He painted Cleveland and Hendricks banners for Democrats of South Glens Falls and Democrats of Fort Edward, and Republican banners for the French Mountain Blaine and Logan Club and for Glens Falls Republicans.
The portrait that hung for a time in front of Kennedy’s studio on Exchange Street was apparently for marketing purposes, and should not be construed as an indication of his personal preference of candidate.
“W.W. Kennedy, the artist, has just completed an excellent portrait of Grover Cleveland, which he will suspend over the street in front of his studio on Exchange Street.
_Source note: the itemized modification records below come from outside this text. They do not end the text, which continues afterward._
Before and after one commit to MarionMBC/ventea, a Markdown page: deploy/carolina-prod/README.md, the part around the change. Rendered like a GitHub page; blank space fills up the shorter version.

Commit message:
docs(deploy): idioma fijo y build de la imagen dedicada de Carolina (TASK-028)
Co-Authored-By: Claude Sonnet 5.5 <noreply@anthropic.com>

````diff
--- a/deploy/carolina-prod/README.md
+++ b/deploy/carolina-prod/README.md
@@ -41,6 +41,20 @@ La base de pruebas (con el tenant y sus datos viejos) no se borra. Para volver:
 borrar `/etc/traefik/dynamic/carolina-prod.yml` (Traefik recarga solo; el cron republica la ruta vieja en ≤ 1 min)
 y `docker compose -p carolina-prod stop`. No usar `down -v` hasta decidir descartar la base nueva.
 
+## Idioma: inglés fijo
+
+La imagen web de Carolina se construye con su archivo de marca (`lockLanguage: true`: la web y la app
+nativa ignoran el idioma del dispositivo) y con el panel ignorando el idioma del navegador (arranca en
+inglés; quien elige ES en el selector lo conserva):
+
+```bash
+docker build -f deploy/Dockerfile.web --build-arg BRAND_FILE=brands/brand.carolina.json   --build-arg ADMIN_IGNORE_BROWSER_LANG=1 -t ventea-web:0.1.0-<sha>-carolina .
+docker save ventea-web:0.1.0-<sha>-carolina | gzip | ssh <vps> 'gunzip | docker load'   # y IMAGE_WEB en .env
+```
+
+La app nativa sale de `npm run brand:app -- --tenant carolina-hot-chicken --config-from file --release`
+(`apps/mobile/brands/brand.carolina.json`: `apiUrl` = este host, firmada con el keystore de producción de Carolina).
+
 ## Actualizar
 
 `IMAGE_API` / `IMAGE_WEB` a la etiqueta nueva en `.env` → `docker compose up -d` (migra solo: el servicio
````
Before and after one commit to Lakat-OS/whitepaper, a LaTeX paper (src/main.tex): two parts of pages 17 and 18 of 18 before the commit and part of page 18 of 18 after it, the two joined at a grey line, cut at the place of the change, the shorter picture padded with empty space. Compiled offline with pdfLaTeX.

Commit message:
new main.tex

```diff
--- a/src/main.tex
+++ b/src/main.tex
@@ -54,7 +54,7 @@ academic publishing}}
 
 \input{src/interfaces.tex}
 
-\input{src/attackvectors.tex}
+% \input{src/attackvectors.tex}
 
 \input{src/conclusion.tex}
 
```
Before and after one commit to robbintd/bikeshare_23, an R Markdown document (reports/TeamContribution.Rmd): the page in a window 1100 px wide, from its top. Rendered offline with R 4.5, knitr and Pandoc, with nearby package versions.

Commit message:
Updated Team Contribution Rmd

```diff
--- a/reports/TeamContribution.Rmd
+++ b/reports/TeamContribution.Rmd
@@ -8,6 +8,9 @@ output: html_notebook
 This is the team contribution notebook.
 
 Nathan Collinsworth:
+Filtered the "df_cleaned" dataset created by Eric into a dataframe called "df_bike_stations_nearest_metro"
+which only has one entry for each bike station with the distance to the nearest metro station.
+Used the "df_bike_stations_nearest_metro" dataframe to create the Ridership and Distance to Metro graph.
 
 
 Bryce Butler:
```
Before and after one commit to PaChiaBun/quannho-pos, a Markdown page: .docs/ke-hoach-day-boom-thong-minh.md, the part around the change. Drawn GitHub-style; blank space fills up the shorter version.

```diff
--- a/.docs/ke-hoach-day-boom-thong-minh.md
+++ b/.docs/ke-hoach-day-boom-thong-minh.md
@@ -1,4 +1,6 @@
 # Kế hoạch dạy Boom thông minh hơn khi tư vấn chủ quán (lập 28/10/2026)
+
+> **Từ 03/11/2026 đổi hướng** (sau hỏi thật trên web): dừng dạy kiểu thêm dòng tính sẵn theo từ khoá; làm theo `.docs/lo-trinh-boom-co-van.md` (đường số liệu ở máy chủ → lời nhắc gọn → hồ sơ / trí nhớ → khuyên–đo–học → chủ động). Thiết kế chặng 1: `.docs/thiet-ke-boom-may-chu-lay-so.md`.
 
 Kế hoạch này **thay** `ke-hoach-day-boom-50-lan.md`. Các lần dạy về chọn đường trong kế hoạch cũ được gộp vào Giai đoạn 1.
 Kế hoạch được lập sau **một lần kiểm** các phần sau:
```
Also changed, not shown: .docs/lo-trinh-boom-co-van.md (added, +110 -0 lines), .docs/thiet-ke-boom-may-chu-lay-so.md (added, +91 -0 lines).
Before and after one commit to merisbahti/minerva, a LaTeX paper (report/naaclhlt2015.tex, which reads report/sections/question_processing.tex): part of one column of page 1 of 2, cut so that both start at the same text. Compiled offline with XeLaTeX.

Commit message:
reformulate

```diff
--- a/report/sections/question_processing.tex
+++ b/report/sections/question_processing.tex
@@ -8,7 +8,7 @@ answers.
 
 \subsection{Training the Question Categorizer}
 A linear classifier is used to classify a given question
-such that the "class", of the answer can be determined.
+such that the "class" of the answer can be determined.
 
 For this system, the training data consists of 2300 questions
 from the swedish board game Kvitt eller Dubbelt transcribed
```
It is six by seven feet in size,” The Morning Star reported on July 26, 1884.
Kennedy was on the committee that drafted the constitution and bylaws for the local Young Republican Club established in 1884, and was on the committee that organized music and glee clubs for the GOP mass meeting on Oct. 7.
In December 1884, after election business slowed down, Kennedy painted a sign for Everett Harrison’s Central Market at 95 Glen St., famous for its mince meat sold during the Christmas season.
In 1885, Kennedy painted three “richly framed” advertising signs for Glen Shirt Co. to display at New York City, Washington, and Salt Lake City.
Kennedy had his studio in Glens Falls at least as early as 1880, when he painted “a massive horse-shoe” sign for Mrs. P. H. Gorey’s millinery shop on Glen Street.
Kennedy was in Glens Falls until at least 1887, when he painted a sign “in hammered gold” for J. M. Upham and Son shoe store at 107 Glen St.
Sources: The Morning Star, Glens Falls, June 14, July 16, 25, 26, 31, Aug. 27, Oct. 1, 31, Dec. 5, 12, 22, 30, 1884; July 25, 1885; July 7, 1886; April 14, May 3, 20, 1887; The Commercial Advertiser, Sandy Hill, May 12, 1886